There are a number of ways to get nonmedical supportive services inside a home. But regardless of what level of service you are looking for, odds are you will find yourself facing one choice: Should you find and hire an independent contractor or someone who works for an agency? Here’s a closer look at both options.
Nonagency workers, or independent contractors, are hired by either a family member or the person needing help. While this may appear less expensive, it could involve some hidden costs and risks:
• Whoever hires an independent contractor must pay all appropriate payroll taxes because, technically, that person is the employer.
• If the independent contractor is injured on the job, the person who hires the individual is responsible for medical bills and any other high end hospital bed expenses.
• If the independent contractor is sick or goes on vacation, he or she is not obligated to find a replacement.
• Because people often hire an independent contractor without first conducting the proper background checks, they may be leaving themselves or their loved ones open to theft, fraud and-in rare cases-even abuse.
Companies such as Interim HealthCare employ individuals to provide specific services that help with activities of daily living such as preparing meals, light housework, bathing and companionship.
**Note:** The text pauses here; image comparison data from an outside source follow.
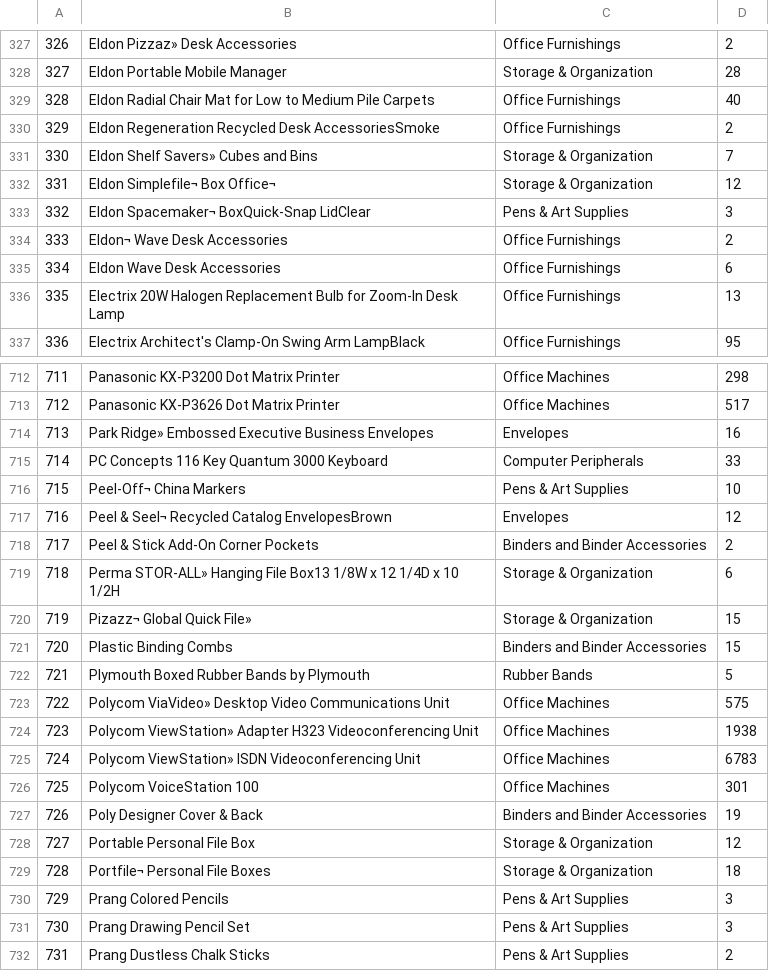
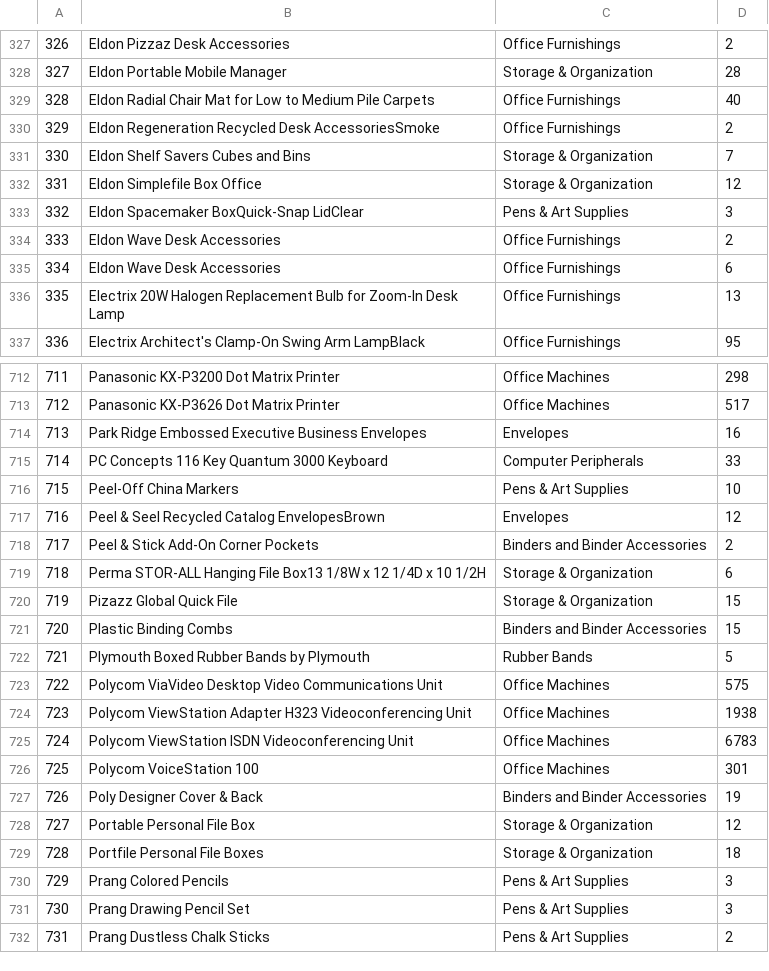
Before and after one commit to andypern/drill-beta-demo, a CSV file: data/output/products/products.csv, drawn as a sheet; only a part is shown, gaps mark what is left out; the diff covers the shown part only; the diff names each change by its address in the sheet, - before the commit and + after, or states it on an @@ line.

```diff
--- a/data/output/products/products.csv
+++ b/data/output/products/products.csv
-B327: Eldon Pizzaz» Desk Accessories
+B327: Eldon Pizzaz Desk Accessories
-B331: Eldon Shelf Savers» Cubes and Bins
+B331: Eldon Shelf Savers Cubes and Bins
-B332: Eldon Simplefile¬ Box Office¬
+B332: Eldon Simplefile Box Office
-B333: Eldon Spacemaker¬ BoxQuick-Snap LidClear
+B333: Eldon Spacemaker BoxQuick-Snap LidClear
-B334: Eldon¬ Wave Desk Accessories
+B334: Eldon Wave Desk Accessories
-B714: Park Ridge» Embossed Executive…
+B714: Park Ridge Embossed Executive…
-B716: Peel-Off¬ China Markers
+B716: Peel-Off China Markers
-B717: Peel & Seel¬ Recycled Catalog EnvelopesBrown
+B717: Peel & Seel Recycled Catalog EnvelopesBrown
-B719: Perma STOR-ALL» Hanging File…
+B719: Perma STOR-ALL Hanging File…
-B720: Pizazz¬ Global Quick File»
+B720: Pizazz Global Quick File
-B723: Polycom ViaVideo» Desktop Video…
+B723: Polycom ViaVideo Desktop Video…
-B724: Polycom ViewStation» Adapter H323…
+B724: Polycom ViewStation Adapter H323…
-B725: Polycom ViewStation» ISDN Videoconferencing…
+B725: Polycom ViewStation ISDN Videoconferencing…
-B729: Portfile¬ Personal File Boxes
+B729: Portfile Personal File Boxes
```
Also changed, not shown: 159 edited cells elsewhere in this file.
The agency can alleviate consumers of many of the problems they may face if